The E-3 Sentry has long been an critical asset for the US Air Force; each of the 32 active inventory aircraft can provide unparallelled air and surface situational awareness in a 250 nautical mile radius around the aircraft.
Now, manufacturer Boeing plans to test controlling a small UAV from an airborne Sentry in the annual (and presciently named) Empire Challenge exercise at USN’s Air Warfare Center Weapons Division China Lake.
AWACS as Remotely Piloted Aircraft Controller: Boeing plans to demonstrate control of the ScanEagle remotely piloted aircraft from an E-3 AWACS aircraft during the annual Empire Challenge coalition interoperability exercise that started Monday and runs through August 13 at Fort Huachuca, Ariz. “This will be the first time the company demonstrates full control of an unmanned aircraft by an airborne command and control platform during an operational scenario,” Boeing said in its release. A NATO AWACS will be equipped with a tactical common data link to relay commands to ScanEagle from an onboard operator. The scenario involves an antipiracy operation in which the AWACS detects suspicious activity and directs ScanEagle to a certain location to keep track of a suspect vessel—actually a truck acting as a surrogate pirate ship—while sending real-time video back to the AWACS to help determine whether the vessel is a threat.
— Daily Report, Air Force Association, 27 July 2010.
Seems like an interesting concept, although AWACS birds are already extremely high-value targets, being exactly the sort of expensive, low-density/high-demand asset that has to be spread thin in order to cover the C2BM (command and control battle management) requirements of US unified combatant commanders all around the globe.
Putting a bunch of UCAV pilots aboard—especially once UCAVs evolve into ACM-capable fighters in their own right—will make it just that much more important for the OPFOR to destroy these assets as quickly as they can.

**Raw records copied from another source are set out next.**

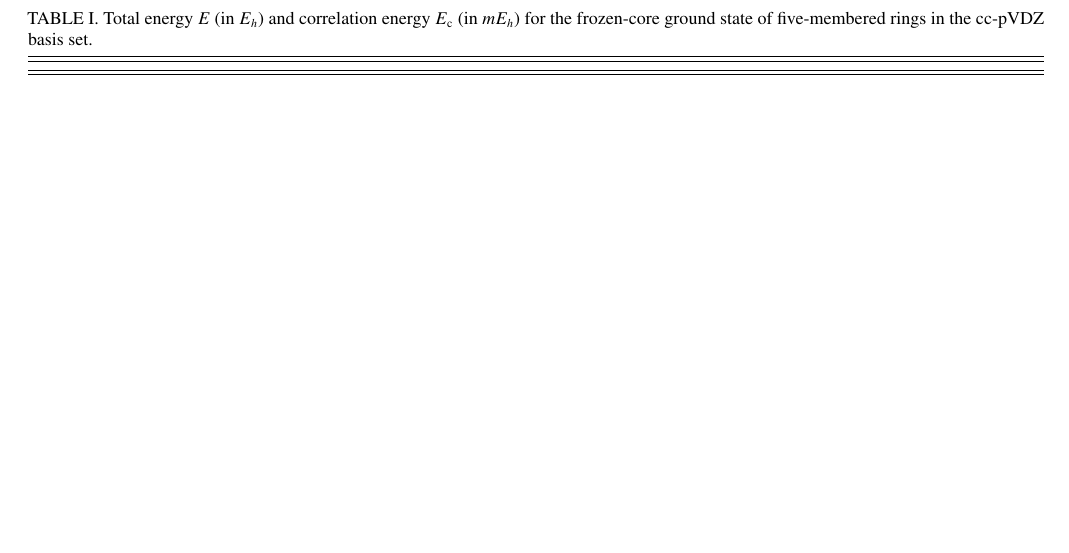
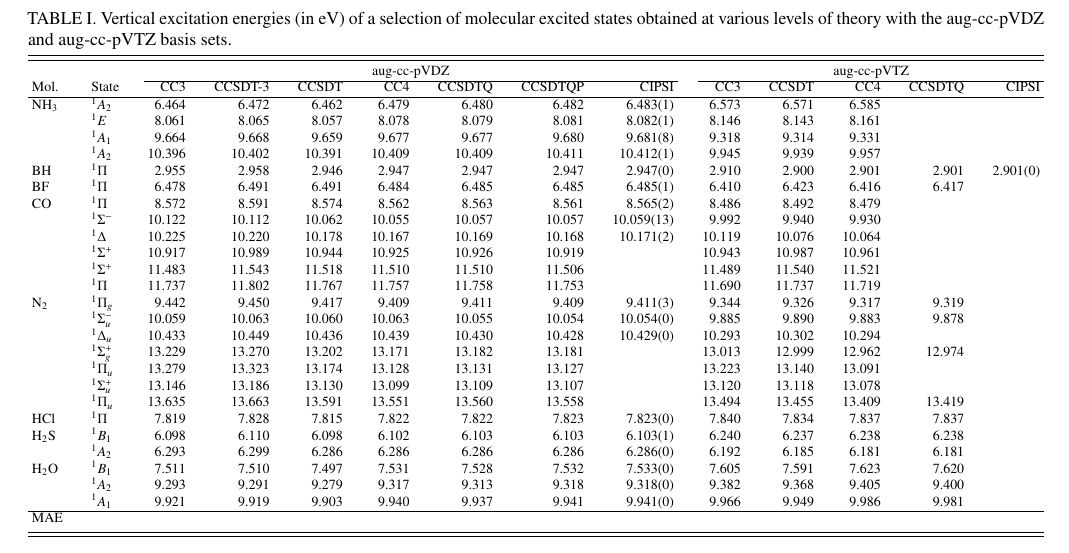
Before and after one commit to pfloos/CC4, a LaTeX paper (Manuscript/CC4.tex): part of page 2 of 2, cut at the place of the change, the shorter picture padded with empty space. Compiled offline with pdfLaTeX.

Commit message:
manuscript AVDZ

```diff
--- a/Manuscript/CC4.tex
+++ b/Manuscript/CC4.tex
@@ -57,11 +57,44 @@
 
 \section{Results and discussion}
 
+\begin{squeezetable}
 \begin{table*}
-	\caption{Total energy $E$ (in \Eh) and correlation energy $\Ec$ (in \mEh) for the frozen-core ground state of five-membered rings in the cc-pVDZ basis set.
-	\label{tab:Tab5-VDZ}}
+	\caption{Vertical excitation energies (in eV) of a selection of molecular excited states obtained at various levels of theory with the aug-cc-pVDZ and aug-cc-pVTZ basis sets.
+	\label{tab:BigTab}}
 	\begin{ruledtabular}
-	\begin{tabular}{lcccccccccc}
+	\begin{tabular}{llrrrrrrrrrrrr}
+				&		&	\mc{7}{c}{aug-cc-pVDZ}		&		\mc{5}{c}{aug-cc-pVTZ}		\\
+				\cline{3-9} \cline{10-14}
+	Mol.	&	State				&CC3	&CCSDT-3&CCSDT	&CC4	&CCSDTQ	&CCSDTQP	&CIPSI
+									&CC3	&CCSDT	&CC4	&CCSDTQ	&CIPSI			\\
+	\hline
+	\ce{NH3}	&	$^1A_2$ 		&6.464	&6.472	&6.462	&6.479	&6.480	&6.482	&6.483(1)	&6.573	&6.571	&6.585	&		\\
+				&	$^1E$			&8.061	&8.065	&8.057	&8.078	&8.079	&8.081	&8.082(1)	&8.146	&8.143	&8.161	&		\\
+				&	$^1A_1$ 		&9.664	&9.668	&9.659	&9.677	&9.677	&9.680	&9.681(8)	&9.318	&9.314	&9.331	&		\\
+				&	$^1A_2$ 		&10.396	&10.402	&10.391	&10.409	&10.409	&10.411	&10.412(1)	&9.945	&9.939	&9.957	&		\\
+	\ce{BH}		&	$^1\Pi$ 		&2.955	&2.958	&2.946	&2.947	&2.947	&2.947	&2.947(0)	&2.910	&2.900	&2.901	&2.901	&2.901(0)	\\
+	\ce{BF}		&	$^1\Pi$ 		&6.478	&6.491	&6.491	&6.484	&6.485	&6.485	&6.485(1)	&6.410	&6.423	&6.416	&6.417	\\
+	\ce{CO}		&	$^1\Pi$ 		&8.572	&8.591	&8.574	&8.562	&8.563	&8.561	&8.565(2)	&8.486	&8.492	&8.479	&		\\
+				&	$^1\Sigma^-$ 	&10.122	&10.112	&10.062	&10.055	&10.057	&10.057	&10.059(13)	&9.992	&9.940	&9.930	&		\\
+				&	$^1\Delta$ 		&10.225	&10.220	&10.178	&10.167	&10.169	&10.168	&10.171(2)	&10.119	&10.076	&10.064	&		\\
+				&	$^1\Sigma^+$ 	&10.917	&10.989	&10.944	&10.925	&10.926	&10.919	&			&10.943	&10.987	&10.961	&		\\
+				&	$^1\Sigma^+$ 	&11.483	&11.543	&11.518	&11.510	&11.510	&11.506	&			&11.489	&11.540	&11.521	&		\\
+				&	$^1\Pi$ 		&11.737	&11.802	&11.767	&11.757	&11.758	&11.753	&			&11.690	&11.737	&11.719	&		\\
+	\ce{N2}		&	$^1\Pi_g$  		&9.442	&9.450	&9.417	&9.409	&9.411	&9.409	&9.411(3)	&9.344	&9.326	&9.317	&9.319	\\
+				&	$^1\Sigma_u^-$	&10.059	&10.063	&10.060	&10.063	&10.055	&10.054	&10.054(0)	&9.885	&9.890	&9.883	&9.878	\\
+				&	$^1\Delta_u$ 	&10.433	&10.449	&10.436	&10.439	&10.430	&10.428	&10.429(0)	&10.293	&10.302	&10.294	&		\\
+				&	$^1\Sigma_g^+$	&13.229	&13.270	&13.202	&13.171	&13.182	&13.181	&			&13.013	&12.999	&12.962	&12.974\\
+				&	$^1\Pi_u$  		&13.279	&13.323	&13.174	&13.128	&13.131	&13.127	&			&13.223	&13.140	&13.091	&		\\
+				&	$^1\Sigma_u^+$	&13.146	&13.186	&13.130	&13.099	&13.109	&13.107	&			&13.120	&13.118	&13.078	&		\\
+				&	$^1\Pi_u$ 		&13.635	&13.663	&13.591	&13.551	&13.560	&13.558	&			&13.494	&13.455	&13.409	&13.419\\
+	\ce{HCl}	&	$^1\Pi$ 		&7.819	&7.828	&7.815	&7.822	&7.822	&7.823	&7.823(0)	&7.840	&7.834	&7.837	&7.837	\\
+	\ce{H2S}	&	$^1B_1$  		&6.098	&6.110	&6.098	&6.102	&6.103	&6.103	&6.103(1)	&6.240	&6.237	&6.238	&6.238	\\
+				&	$^1A_2$  		&6.293	&6.299	&6.286	&6.286	&6.286	&6.286	&6.286(0)	&6.192	&6.185	&6.181	&6.181	\\
+	\ce{H2O}	&	$^1B_1$  		&7.511	&7.510	&7.497	&7.531	&7.528	&7.532	&7.533(0)	&7.605	&7.591	&7.623	&7.620	\\
+				&	$^1A_2$  		&9.293	&9.291	&9.279	&9.317	&9.313	&9.318	&9.318(0)	&9.382	&9.368	&9.405	&9.400	\\
+				&	$^1A_1$  		&9.921	&9.919	&9.903	&9.940	&9.937	&9.941	&9.941(0)	&9.966	&9.949	&9.986	&9.981	\\
+	\hline
+	MAE			&					&	\\
 	\end{tabular}
 	\end{ruledtabular}
 \end{table*}
```
Also changed, not shown: Manuscript/CC4.tex (2 more changed lines).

IRONY ALERT: From the same AFA Daily Report piece, we learn that the Pentagon is looking to eliminate Joint Forces Command (JFCOM). For those not in the know, JFCOM is the sponsoring agency for the Empire Challenge coalition interoperability exercise.
JFCOM in Crosshairs of Pentagon Advisory Board: The Defense Business Board has identified the elimination of US Joint Forces Command as one way of trimming the Defense Department’s excess overhead. This move is among the initial observations from the senior advisory panel’s look into how the Pentagon could shed more than $100 billion in nonessential overhead between Fiscal 2012-16 to free up funds for modernization and personnel. Defense Secretary Robert Gates asked for the board’s input. According to press reports, board members think Norfolk, Va.-based JFCOM is ripe for the ax since it is bloated with more contractors on its payroll than military and civilian personnel, and some of its organizations apparently have the same mission and even similar names. The panel is scheduled to submit its final recommendations to Gates in October. Already Virginia lawmakers, including Gov. Bob McDonnell (R), are circling the wagons to save the command. (See The Hill report and Virginian-Pilot report.) (McDonnell statement) (Cantor statement) (Scott statement)